US congressional hearings into Katyn

22. H Hohler Northern Department 26.03.52

 37-52             Erection of Katyn monument in London 1970s

By this time HMG was keen to improve diplomatic relations and trade with Poland and the USSR, but there was wider knowledge of Soviet guilt in the UK. These documents cover the proposed Katyn monument, first in a churchyard in Chelsea, and then in Kensington Council cemetery at Gunnersbury Park. Supporting détente was the name of the game with HMG saying that they ‘deplored’ the proposal, but ‘could do nothing’ about it.

katyn monument in london

38. J L Bullard Soviet Department 11.07.72

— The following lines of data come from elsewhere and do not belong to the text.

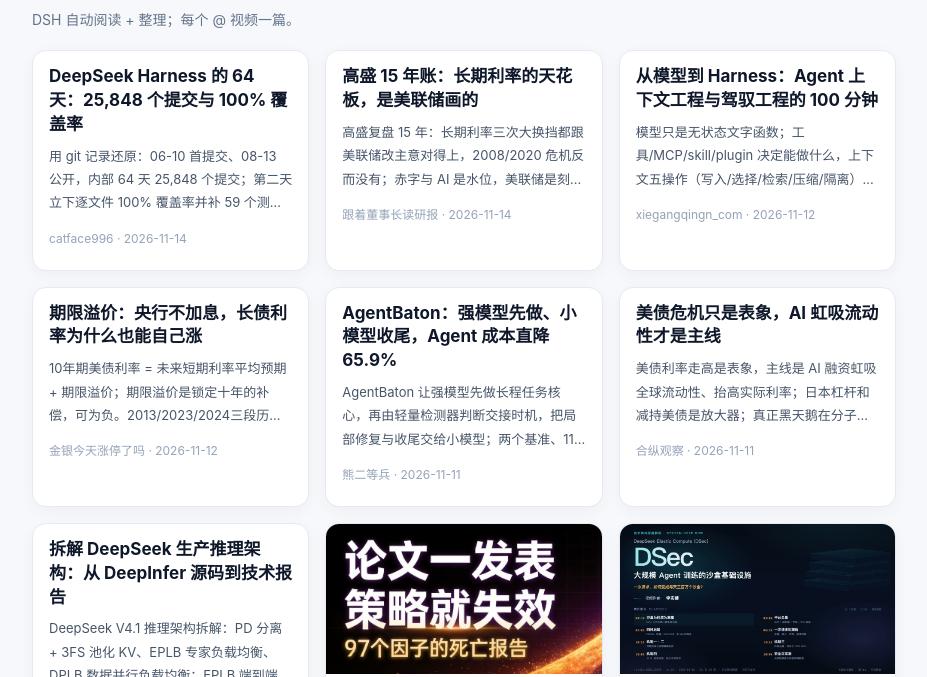
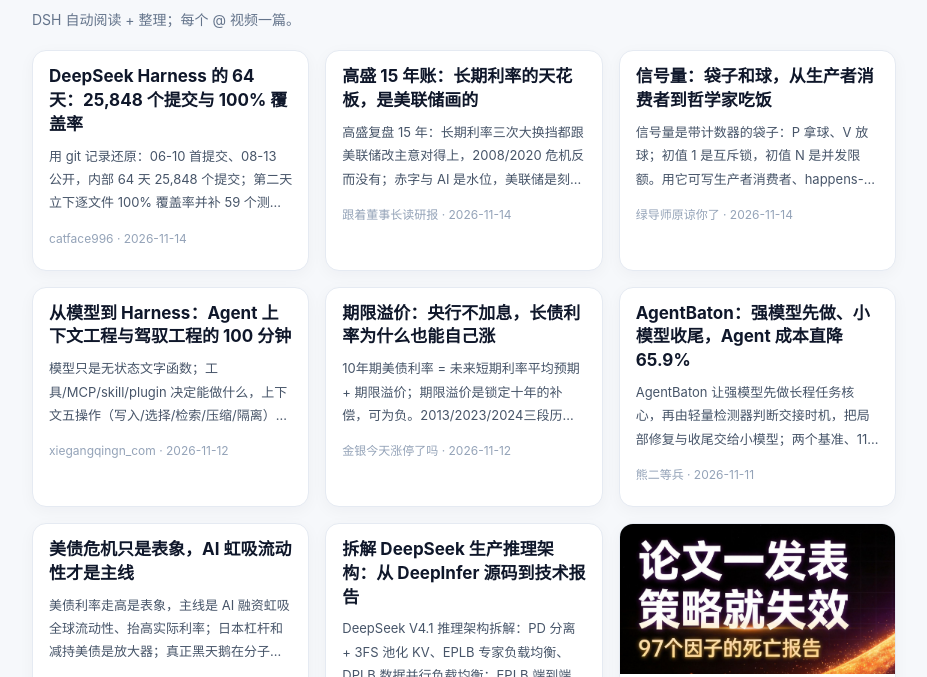
Before and after one commit to Pingpongdragon/bili-mentions-blog, a plain HTML site: page index.html in a window 1280 px wide. Shown: the part 78-755 px from the top of the page, without its empty margins (176-1103 px from the left). Drawn offline with Linux system fonts and the light colour scheme.

Commit message:
Mention blog: index.html

```diff
--- a/index.html
+++ b/index.html
@@ -30,6 +30,11 @@ a{color:#2563eb;text-decoration:none}a:hover{text-decoration:underline}
 <a class="card" href="posts/BV1sH4e6gE1j.html">
 
   <div class="pad"><h2>高盛 15 年账：长期利率的天花板，是美联储画的</h2><p>高盛复盘 15 年：长期利率三次大换挡都跟美联储改主意对得上，2008/2020 危机反而没有；赤字与 AI 是水位，美联储是刻度尺。10 年远期约 5.2% 接近 5.33% 天花板，加息停在 4%-4.25% 才可能松动。</p><small>跟着董事长读研报 · 2026-11-14</small></div>
+</a>
+
+<a class="card" href="posts/BV1xX4y1d7v2.html">
+
+  <div class="pad"><h2>信号量：袋子和球，从生产者消费者到哲学家吃饭</h2><p>信号量是带计数器的袋子：P 拿球、V 放球；初值 1 是互斥锁，初值 N 是并发限额。用它可写生产者消费者、happens-before 和计算图；哲学家吃饭可用限制上桌人数或集中服务员避免死锁。</p><small>绿导师原谅你了 · 2026-11-14</small></div>
 </a>
 
 <a class="card" href="posts/BV1N7bv6SEht.html">
```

katyn monument in london

42. D Tonkin Soviet Dept. 30.11.72

43. FCO - Foreign and Commonwealth Office memo 07.03.73

43. FCO – Foreign and Commonwealth Office memo 07.03.73

katyn monument london

44/68. R Butler Soviet Dept. 10.04.73

katyn monument london

52. Warsaw Embassy 28.09.76

 53-61             Requesting HMG admit Soviet guilt and attend ceremony 1979-80.

Pressure was building for public acknowledgement of Soviet guilt and with the Conservatives now in power Margaret Thatcher sends a Government Minister to the ceremony at Gunnersbury Park. The following year she approved a military band. It should be noted that Airey Neave, who was a close friend of Thatcher’s and had been assassinated by the Irish NLA, was one of the main supporters who got the monument erected.

Margaret Thatcher katyn

56. Margaret Thatcher PM 14.09.79

57. Warsaw Embassy 30.04.80

57. Warsaw Embassy 30.04.80

62             Mass grave discovered near Orenburg 1980.

It was reported that Polish workers on a ‘Friendship’ gas pipeline near Orenburg discovered a mass grave of Polish officers.

All in all there is little new for those who have studied the subject, but the discussion is put into chronological order. If you are tempted to read the documents I suggest that you start with nos. 1, 2 and 44. It is interesting to learn how governments work, and get locked into an international web of lies which have to be continued in order to avoid admitting to them. What’s new!